[Collection entries]
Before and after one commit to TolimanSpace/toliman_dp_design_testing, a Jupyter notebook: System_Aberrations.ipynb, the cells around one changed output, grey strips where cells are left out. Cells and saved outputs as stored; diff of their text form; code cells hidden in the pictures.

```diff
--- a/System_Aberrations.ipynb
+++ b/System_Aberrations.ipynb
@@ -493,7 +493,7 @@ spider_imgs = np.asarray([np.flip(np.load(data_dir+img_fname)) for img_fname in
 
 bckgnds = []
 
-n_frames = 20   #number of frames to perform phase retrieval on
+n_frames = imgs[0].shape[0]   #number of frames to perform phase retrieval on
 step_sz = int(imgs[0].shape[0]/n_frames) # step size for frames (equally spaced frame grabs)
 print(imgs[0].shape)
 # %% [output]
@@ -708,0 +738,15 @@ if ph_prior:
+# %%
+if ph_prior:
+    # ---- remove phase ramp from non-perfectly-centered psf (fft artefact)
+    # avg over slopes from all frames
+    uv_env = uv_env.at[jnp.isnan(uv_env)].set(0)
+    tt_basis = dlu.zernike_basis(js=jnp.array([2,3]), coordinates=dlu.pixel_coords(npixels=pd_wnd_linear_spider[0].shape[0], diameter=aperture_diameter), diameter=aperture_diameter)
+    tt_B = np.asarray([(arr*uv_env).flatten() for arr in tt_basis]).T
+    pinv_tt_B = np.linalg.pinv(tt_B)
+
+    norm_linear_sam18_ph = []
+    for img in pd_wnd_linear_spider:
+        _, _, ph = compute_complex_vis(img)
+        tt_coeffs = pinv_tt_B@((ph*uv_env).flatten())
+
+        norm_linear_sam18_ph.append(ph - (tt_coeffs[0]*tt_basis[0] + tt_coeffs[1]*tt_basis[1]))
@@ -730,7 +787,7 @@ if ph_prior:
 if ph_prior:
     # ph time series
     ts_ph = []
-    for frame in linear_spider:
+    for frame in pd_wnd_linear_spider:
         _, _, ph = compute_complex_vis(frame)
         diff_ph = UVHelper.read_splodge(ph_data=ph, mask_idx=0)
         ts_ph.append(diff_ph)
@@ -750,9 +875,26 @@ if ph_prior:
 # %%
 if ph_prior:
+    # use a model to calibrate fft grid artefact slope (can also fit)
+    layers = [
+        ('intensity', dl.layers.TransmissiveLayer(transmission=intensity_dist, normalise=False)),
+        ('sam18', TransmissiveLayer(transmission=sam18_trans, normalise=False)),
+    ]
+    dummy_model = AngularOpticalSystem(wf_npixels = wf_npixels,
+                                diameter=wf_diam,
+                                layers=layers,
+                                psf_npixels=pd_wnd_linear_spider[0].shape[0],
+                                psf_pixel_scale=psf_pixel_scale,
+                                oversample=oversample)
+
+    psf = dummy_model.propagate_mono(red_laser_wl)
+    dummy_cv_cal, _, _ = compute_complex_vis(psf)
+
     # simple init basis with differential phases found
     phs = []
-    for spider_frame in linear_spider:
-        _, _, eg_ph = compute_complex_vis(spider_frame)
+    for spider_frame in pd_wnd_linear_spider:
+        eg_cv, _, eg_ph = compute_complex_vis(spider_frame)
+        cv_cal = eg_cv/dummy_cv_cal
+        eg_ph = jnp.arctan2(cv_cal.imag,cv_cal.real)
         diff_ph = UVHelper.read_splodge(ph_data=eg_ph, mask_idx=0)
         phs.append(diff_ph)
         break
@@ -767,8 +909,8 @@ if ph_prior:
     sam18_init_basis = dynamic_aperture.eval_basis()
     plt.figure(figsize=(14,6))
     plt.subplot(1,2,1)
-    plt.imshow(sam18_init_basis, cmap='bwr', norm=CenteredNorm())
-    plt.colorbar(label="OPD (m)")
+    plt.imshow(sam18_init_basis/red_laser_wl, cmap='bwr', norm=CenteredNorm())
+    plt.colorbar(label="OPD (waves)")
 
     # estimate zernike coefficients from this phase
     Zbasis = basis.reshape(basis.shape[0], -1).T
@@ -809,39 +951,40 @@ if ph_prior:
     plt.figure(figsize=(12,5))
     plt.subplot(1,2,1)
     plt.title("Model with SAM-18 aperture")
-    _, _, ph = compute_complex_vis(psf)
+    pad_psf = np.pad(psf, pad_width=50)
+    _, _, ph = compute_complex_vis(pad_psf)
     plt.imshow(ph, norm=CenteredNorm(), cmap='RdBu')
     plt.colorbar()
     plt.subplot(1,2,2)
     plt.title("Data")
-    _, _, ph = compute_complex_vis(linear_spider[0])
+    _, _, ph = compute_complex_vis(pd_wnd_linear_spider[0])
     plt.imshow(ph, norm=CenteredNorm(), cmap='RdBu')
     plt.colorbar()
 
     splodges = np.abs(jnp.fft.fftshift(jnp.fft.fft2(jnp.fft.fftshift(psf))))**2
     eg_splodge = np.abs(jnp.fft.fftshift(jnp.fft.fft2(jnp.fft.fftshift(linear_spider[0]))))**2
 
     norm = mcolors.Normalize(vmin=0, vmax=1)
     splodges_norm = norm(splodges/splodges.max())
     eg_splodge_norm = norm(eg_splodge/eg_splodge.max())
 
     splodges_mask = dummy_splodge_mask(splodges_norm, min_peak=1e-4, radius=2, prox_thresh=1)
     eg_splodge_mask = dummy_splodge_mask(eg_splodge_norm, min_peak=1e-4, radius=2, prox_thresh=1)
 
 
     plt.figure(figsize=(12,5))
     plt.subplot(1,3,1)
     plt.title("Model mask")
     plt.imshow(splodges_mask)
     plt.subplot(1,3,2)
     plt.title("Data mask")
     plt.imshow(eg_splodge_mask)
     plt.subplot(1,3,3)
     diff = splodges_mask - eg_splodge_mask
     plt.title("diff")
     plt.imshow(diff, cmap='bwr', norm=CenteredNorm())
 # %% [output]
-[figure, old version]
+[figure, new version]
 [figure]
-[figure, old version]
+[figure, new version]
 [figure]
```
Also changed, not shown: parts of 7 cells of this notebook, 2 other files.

• **WHAT IS BEING ASKED**:
Look through the lines above and collect those with the word "cmap".

• **RESULT OF THE EXERCISE**:
-    plt.imshow(sam18_init_basis, cmap='bwr', norm=CenteredNorm())
+    plt.imshow(sam18_init_basis/red_laser_wl, cmap='bwr', norm=CenteredNorm())
     plt.imshow(ph, norm=CenteredNorm(), cmap='RdBu')
     plt.imshow(ph, norm=CenteredNorm(), cmap='RdBu')
     plt.imshow(diff, cmap='bwr', norm=CenteredNorm())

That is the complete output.